## Work task
Could you show all lines in the entries below that contain the string "data"?

-=-=-

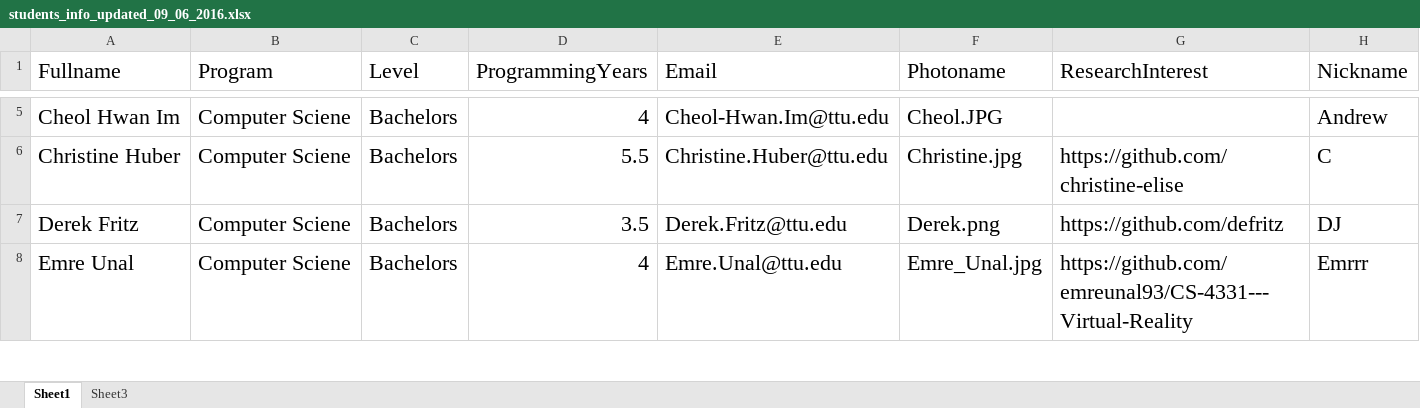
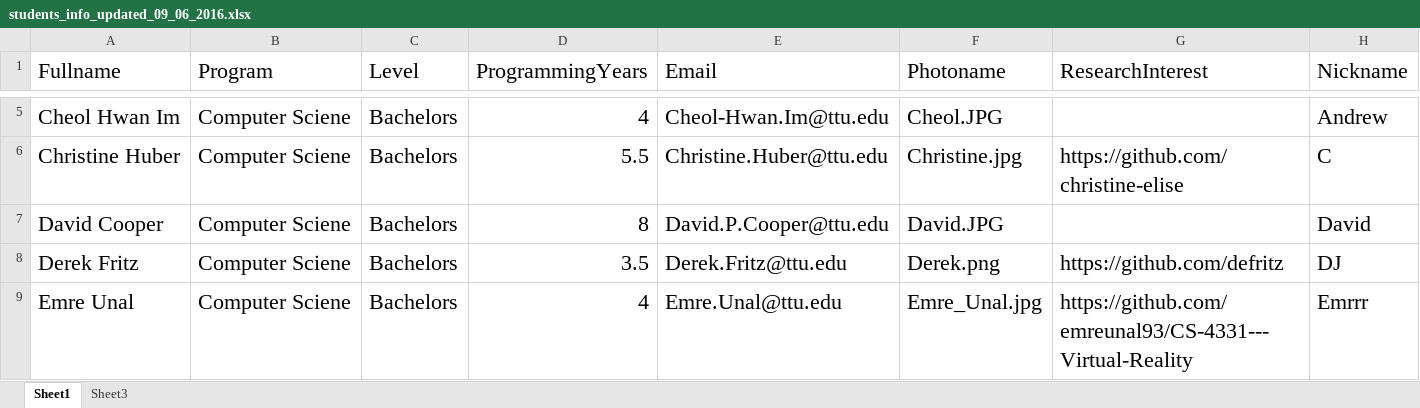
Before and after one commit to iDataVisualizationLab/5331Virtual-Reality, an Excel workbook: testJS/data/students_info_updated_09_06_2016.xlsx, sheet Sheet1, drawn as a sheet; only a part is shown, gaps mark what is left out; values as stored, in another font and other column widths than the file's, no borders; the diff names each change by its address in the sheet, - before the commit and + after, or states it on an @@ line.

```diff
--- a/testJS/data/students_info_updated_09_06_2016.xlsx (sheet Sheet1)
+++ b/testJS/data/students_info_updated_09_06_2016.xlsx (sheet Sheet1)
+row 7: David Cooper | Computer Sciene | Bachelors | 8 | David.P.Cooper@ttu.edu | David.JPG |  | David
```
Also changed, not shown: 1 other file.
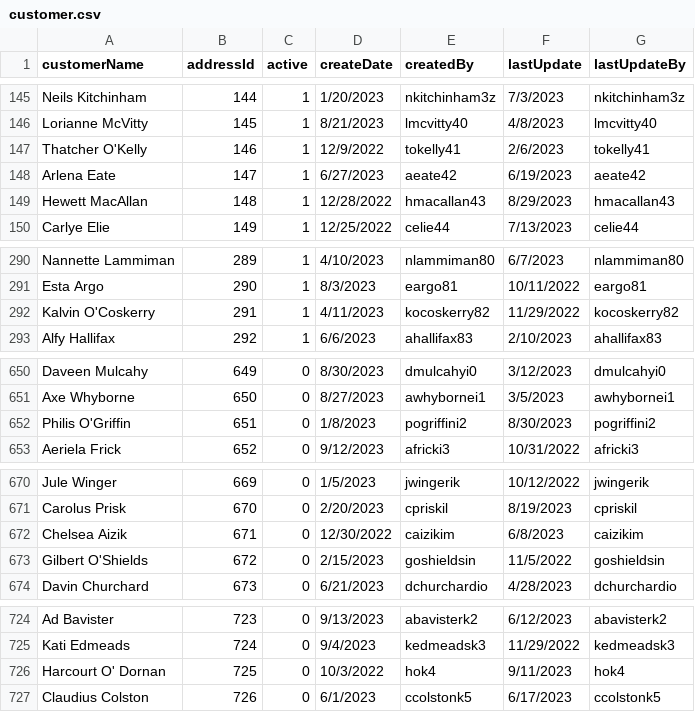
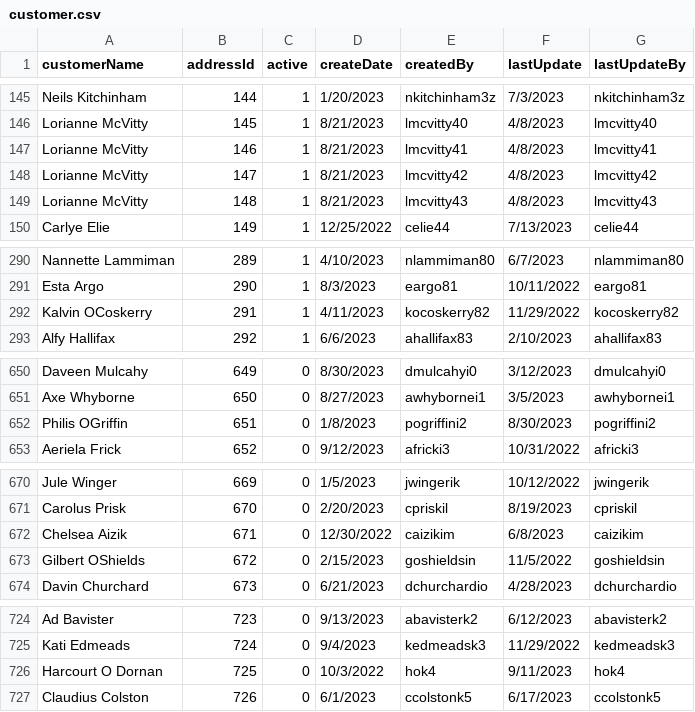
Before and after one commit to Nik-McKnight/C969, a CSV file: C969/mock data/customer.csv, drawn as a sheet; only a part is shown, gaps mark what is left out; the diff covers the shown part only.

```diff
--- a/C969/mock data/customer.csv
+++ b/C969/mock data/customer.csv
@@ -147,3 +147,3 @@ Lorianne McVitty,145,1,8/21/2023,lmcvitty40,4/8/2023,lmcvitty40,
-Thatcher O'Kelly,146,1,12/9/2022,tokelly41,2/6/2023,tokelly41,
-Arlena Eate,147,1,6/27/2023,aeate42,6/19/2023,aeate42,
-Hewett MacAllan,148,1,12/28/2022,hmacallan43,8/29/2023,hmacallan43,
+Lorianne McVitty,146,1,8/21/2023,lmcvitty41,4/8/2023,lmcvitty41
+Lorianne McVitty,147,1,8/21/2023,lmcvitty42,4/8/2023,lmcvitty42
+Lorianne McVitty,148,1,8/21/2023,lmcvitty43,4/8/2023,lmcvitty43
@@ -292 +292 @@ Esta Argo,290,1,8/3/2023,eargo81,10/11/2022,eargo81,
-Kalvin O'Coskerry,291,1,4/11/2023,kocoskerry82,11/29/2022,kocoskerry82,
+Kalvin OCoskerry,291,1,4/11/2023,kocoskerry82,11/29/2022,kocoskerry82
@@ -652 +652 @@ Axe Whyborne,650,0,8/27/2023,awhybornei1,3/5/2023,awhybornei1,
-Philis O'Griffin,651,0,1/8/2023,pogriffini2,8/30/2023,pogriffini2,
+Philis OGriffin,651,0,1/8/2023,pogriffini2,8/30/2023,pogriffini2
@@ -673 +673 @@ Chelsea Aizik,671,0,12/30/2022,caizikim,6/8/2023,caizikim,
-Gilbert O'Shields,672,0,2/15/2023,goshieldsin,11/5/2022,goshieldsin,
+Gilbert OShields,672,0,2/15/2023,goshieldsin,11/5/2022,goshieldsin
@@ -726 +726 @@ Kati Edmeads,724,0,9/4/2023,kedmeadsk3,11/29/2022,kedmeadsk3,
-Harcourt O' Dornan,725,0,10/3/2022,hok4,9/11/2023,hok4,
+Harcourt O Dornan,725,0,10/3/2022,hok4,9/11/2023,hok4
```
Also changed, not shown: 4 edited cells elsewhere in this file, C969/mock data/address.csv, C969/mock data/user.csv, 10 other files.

-=-=-

## Output for this exercise
Before and after one commit to iDataVisualizationLab/5331Virtual-Reality, an Excel workbook: testJS/data/students_info_updated_09_06_2016.xlsx, sheet Sheet1, drawn as a sheet; only a part is shown, gaps mark what is left out; values as stored, in another font and other column widths than the file's, no borders; the diff names each change by its address in the sheet, - before the commit and + after, or states it on an @@ line.
--- a/testJS/data/students_info_updated_09_06_2016.xlsx (sheet Sheet1)
+++ b/testJS/data/students_info_updated_09_06_2016.xlsx (sheet Sheet1)
Before and after one commit to Nik-McKnight/C969, a CSV file: C969/mock data/customer.csv, drawn as a sheet; only a part is shown, gaps mark what is left out; the diff covers the shown part only.
--- a/C969/mock data/customer.csv
+++ b/C969/mock data/customer.csv
Also changed, not shown: 4 edited cells elsewhere in this file, C969/mock data/address.csv, C969/mock data/user.csv, 10 other files.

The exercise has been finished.